Reviewed by Benjamin Orchard
It hard to know sometimes, if one should laugh or cry when attending The Adelaide Rep’s latest production – an unnervingly intense look at a dysfunctional family coming apart at the seams as, gathered together for the birthday celebration of their elderly patriarch, years of pent up resentment and bitterness come to the boil in a succession of vicious, but sometimes witty arguments.
Russell Starke is suitably cantankerous and cynical as the “Big Daddy”, whose towering ego has cast a long shadow over the lives of his family. But he knows just the right moments to display some vulnerability underneath the bluster, ensuring the audience is always able to empathise, if not sympathise, with this wounded soul… and understand why his long suffering wife (Jude Brennan, bringing a subtly nuanced dignity to a role that all too easily could’ve been played as a one-note doormat) is willing to put up with him.

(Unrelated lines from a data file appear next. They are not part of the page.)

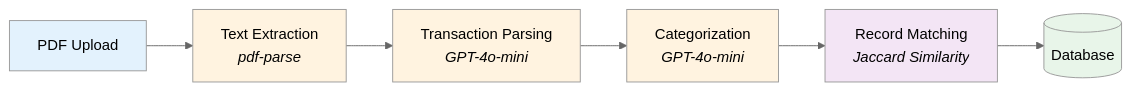
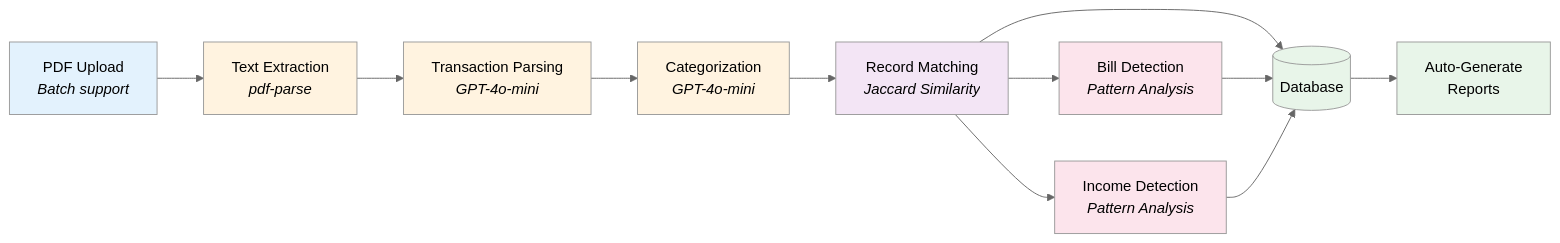
The third of 11 diagrams in README.md (mjmitchell86/Spendoza), drawn with Mermaid (neutral theme) before and after one commit. The commit also changed other lines of this file and 148 other files, not shown here.

````diff
--- a/README.md
+++ b/README.md
@@ -109,15 +109,23 @@
 ```mermaid
 flowchart LR
-    PDF[PDF Upload] --> Extract[Text Extraction<br/><i>pdf-parse</i>]
+    PDF[PDF Upload<br/><i>Batch support</i>] --> Extract[Text Extraction<br/><i>pdf-parse</i>]
     Extract --> Parse[Transaction Parsing<br/><i>GPT-4o-mini</i>]
     Parse --> Classify[Categorization<br/><i>GPT-4o-mini</i>]
     Classify --> Match[Record Matching<br/><i>Jaccard Similarity</i>]
     Match --> DB[(Database)]
+    Match --> Bills[Bill Detection<br/><i>Pattern Analysis</i>]
+    Match --> Income[Income Detection<br/><i>Pattern Analysis</i>]
+    Bills --> DB
+    Income --> DB
+    DB --> Reports[Auto-Generate<br/>Reports]
 
     style PDF fill:#e3f2fd
     style Extract fill:#fff3e0
     style Parse fill:#fff3e0
     style Classify fill:#fff3e0
     style Match fill:#f3e5f5
+    style Bills fill:#fce4ec
+    style Income fill:#fce4ec
     style DB fill:#e8f5e9
+    style Reports fill:#e8f5e9
 ```
````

Big Daddy’s money-grubbing eldest son, Gooper (Alan Fitzpatrick), and Gooper’s prissy snob of a wife, Mae (Nicole Rutty) are played in broader strokes, ultimately emerging as the kind of loathsome scabs that an audience loves to hate. With a family like this it’s easy enough to see why younger son, Brick (Joshua Coldwell) is driven to drink. Coldwell portrays Brick’s bitterness well, and is quietly affecting in scenes where he relates how he is haunted by both the suicide of a close friend and his glory days as a college football star. But Coldwell’s depiction of the character’s alcoholism skirts the edge of caricature – by the time he consumes his 12th glass of whiskey in a row, with little noticeable effect on his speech or mannerisms, the character’s constant drinking comes across as somewhat cartoonish.
Though Brick’s wife, Maggie (Anita Pipprell) has a tendency to “act out” with an adolescent petulance to get the attention of those around her, she is frequently the sole voice of reason in any given scene. Pipprell does a fine job of capturing the duality of a character who has an immature temperament, but at the same time is a much more intelligent and reasonable person than any of the family members who constantly relate to her in a condescending way.
John Matsen, David Rapkin, Alicia Hammond, Zara Blight, Rachael Holmes-Vickers, Thomas Hamilton-Smith and Jimmy White don’t get much dialogue as the other guests. But they each have a strong physicality that enriches the background of the proceedings, without intruding upon the main drama.
The combined bedroom/living room set eliminates the need for drawn out scene transitions, and has a suitably “homey” atmosphere. Costumes are period appropriate, without being ostentatiously flashy.
Overall, if you like your theatre to be impassioned and confronting, and don’t mind going on an emotional journey with some very flawed, unsympathetic characters, then you’re well catered for with this production of Cat On A Hot Tin Roof.